— GIVEN ENTRIES —
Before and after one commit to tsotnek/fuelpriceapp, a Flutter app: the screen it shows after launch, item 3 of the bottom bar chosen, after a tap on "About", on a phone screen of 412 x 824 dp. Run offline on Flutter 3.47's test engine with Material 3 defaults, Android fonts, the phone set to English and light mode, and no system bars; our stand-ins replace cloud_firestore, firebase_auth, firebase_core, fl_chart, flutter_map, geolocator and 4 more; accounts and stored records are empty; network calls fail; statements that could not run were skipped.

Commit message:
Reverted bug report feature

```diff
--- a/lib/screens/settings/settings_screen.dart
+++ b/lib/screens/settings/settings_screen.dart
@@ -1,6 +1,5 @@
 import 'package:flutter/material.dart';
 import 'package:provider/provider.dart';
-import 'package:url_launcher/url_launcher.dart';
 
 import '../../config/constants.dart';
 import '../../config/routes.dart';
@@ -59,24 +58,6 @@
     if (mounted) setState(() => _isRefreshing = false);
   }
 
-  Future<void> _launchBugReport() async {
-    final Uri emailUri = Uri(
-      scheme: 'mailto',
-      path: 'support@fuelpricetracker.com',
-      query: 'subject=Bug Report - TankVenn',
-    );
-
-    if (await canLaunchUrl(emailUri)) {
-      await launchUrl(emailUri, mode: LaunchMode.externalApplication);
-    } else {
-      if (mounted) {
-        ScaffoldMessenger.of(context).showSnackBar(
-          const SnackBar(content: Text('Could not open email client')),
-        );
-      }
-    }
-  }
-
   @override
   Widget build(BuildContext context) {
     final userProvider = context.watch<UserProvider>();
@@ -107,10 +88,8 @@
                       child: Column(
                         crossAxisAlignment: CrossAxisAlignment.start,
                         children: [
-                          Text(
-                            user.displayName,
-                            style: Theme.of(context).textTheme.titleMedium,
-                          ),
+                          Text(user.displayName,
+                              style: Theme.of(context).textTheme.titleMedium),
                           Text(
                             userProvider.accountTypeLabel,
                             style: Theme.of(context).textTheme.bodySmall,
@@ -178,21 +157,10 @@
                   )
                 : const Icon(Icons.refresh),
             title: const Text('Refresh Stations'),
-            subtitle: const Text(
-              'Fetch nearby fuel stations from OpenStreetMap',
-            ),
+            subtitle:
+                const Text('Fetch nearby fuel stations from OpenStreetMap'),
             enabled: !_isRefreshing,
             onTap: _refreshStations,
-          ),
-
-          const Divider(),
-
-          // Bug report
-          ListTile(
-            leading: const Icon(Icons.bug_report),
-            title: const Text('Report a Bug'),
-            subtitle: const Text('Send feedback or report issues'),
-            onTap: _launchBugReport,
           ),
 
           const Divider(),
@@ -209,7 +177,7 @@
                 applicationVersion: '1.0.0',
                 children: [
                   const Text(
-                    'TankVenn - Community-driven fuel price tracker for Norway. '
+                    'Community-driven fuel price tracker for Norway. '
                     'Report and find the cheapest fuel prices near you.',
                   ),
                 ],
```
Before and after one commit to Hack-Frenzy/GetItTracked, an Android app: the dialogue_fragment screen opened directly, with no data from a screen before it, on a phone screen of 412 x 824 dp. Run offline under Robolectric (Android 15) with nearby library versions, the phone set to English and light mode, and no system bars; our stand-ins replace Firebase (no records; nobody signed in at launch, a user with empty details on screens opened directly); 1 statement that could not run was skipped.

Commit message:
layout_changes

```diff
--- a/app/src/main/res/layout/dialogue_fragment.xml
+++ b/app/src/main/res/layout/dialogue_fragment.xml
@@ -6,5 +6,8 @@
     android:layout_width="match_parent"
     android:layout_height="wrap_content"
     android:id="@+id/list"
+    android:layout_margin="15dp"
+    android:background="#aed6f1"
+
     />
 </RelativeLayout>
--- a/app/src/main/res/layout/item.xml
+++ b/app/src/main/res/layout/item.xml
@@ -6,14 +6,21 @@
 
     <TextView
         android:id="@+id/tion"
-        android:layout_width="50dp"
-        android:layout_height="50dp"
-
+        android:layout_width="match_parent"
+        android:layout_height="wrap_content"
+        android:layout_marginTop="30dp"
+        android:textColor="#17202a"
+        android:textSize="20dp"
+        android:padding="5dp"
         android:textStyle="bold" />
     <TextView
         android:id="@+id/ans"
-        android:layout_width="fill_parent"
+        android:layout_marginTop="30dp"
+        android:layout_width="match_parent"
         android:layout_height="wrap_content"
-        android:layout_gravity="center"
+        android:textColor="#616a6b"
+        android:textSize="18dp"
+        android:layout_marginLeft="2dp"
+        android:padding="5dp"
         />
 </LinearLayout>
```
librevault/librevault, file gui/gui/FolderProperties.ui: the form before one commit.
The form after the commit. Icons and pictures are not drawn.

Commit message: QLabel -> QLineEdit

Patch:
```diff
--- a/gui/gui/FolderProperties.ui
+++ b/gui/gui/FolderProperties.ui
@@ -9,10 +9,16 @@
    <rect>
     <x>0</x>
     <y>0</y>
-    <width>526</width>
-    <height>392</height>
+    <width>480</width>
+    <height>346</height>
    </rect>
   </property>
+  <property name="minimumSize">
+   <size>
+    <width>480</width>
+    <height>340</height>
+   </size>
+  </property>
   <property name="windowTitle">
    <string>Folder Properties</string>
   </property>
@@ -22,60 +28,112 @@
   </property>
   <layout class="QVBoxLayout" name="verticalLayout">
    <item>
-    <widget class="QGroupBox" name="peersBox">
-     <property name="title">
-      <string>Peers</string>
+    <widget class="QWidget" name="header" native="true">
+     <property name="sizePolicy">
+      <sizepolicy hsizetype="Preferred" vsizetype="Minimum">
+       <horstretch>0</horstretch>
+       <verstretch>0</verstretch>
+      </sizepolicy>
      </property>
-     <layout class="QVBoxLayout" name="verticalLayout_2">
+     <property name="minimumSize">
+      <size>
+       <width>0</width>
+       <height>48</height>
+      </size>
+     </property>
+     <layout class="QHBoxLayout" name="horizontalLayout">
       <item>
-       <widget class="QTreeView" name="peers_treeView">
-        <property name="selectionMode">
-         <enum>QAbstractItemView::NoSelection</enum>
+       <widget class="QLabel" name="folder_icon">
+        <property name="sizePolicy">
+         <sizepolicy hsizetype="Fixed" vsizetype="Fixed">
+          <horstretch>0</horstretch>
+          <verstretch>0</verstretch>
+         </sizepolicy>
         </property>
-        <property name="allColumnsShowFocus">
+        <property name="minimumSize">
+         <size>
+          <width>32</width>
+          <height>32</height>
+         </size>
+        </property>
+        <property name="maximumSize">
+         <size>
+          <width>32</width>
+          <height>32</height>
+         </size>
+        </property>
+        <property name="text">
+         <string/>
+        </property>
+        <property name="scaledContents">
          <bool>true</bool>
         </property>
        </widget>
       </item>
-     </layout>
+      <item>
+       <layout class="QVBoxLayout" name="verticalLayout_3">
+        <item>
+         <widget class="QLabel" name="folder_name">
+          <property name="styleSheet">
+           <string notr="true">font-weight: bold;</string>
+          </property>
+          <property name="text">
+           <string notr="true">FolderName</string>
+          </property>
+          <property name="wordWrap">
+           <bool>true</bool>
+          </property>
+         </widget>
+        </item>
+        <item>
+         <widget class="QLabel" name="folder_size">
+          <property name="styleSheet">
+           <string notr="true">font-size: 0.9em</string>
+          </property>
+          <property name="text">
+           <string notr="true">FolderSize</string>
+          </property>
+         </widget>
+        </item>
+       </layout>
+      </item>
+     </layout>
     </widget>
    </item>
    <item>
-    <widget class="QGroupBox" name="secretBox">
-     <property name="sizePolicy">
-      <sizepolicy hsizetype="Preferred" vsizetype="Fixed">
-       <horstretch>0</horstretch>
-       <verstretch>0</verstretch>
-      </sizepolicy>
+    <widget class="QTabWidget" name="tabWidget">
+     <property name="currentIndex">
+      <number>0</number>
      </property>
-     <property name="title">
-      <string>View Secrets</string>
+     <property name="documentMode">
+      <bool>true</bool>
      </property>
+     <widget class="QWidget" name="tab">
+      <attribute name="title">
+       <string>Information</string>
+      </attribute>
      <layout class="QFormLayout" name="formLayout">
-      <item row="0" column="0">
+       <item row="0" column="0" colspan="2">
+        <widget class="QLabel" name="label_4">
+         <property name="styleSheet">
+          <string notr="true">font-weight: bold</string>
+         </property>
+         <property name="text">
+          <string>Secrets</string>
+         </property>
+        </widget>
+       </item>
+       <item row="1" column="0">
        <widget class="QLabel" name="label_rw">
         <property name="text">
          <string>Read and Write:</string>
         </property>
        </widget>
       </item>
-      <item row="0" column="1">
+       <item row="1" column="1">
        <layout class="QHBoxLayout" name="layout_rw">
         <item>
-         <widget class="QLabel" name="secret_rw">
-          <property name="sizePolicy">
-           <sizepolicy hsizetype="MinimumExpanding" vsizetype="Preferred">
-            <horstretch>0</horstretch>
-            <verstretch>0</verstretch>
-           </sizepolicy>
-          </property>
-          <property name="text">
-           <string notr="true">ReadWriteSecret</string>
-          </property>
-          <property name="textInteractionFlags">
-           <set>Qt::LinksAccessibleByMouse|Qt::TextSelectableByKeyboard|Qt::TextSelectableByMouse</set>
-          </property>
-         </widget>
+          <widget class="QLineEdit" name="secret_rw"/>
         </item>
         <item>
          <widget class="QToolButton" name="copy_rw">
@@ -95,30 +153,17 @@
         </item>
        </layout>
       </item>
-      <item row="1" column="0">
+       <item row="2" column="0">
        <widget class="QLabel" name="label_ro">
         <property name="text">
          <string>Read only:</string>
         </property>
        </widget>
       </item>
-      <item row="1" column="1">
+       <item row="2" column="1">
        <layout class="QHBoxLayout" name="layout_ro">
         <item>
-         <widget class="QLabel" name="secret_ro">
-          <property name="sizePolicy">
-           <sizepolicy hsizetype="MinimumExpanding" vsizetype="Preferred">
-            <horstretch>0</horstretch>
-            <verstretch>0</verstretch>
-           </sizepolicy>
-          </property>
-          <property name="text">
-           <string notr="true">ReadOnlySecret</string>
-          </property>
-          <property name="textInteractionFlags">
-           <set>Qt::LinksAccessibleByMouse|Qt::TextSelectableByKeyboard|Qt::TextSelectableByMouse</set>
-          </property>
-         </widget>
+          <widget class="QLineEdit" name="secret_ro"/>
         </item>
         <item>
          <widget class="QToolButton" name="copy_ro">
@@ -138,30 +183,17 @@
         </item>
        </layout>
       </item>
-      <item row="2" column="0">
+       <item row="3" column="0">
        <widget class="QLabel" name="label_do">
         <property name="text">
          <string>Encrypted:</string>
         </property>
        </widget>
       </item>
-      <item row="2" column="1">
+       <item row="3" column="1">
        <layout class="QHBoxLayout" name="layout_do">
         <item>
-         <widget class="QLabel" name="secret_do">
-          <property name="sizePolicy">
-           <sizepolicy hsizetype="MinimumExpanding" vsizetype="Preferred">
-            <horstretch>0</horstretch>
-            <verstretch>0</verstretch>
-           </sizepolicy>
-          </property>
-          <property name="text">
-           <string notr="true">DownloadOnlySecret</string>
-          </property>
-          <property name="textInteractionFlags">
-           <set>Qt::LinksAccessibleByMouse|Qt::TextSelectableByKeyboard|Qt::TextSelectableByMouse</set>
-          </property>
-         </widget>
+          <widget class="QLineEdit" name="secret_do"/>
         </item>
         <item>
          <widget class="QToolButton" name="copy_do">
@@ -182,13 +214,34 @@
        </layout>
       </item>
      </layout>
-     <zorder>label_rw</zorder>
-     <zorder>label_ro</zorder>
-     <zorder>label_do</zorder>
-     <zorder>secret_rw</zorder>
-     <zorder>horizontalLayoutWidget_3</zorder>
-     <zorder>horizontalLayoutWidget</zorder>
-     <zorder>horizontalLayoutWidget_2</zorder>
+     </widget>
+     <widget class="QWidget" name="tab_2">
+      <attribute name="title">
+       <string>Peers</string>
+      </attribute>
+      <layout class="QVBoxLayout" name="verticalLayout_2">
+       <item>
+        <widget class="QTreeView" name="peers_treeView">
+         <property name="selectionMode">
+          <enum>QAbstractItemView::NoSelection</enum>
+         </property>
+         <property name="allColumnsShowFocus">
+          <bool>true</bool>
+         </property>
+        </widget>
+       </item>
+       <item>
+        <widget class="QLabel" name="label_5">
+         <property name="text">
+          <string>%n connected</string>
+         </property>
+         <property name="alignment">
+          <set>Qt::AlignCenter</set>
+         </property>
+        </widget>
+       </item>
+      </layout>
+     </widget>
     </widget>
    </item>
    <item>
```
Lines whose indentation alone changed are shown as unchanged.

— WORK ORDER —
Lines of the material may hold the string "import". Copy each one that does.

— RESPONSE —
 import 'package:flutter/material.dart';
 import 'package:provider/provider.dart';
-import 'package:url_launcher/url_launcher.dart';
 import '../../config/constants.dart';
 import '../../config/routes.dart';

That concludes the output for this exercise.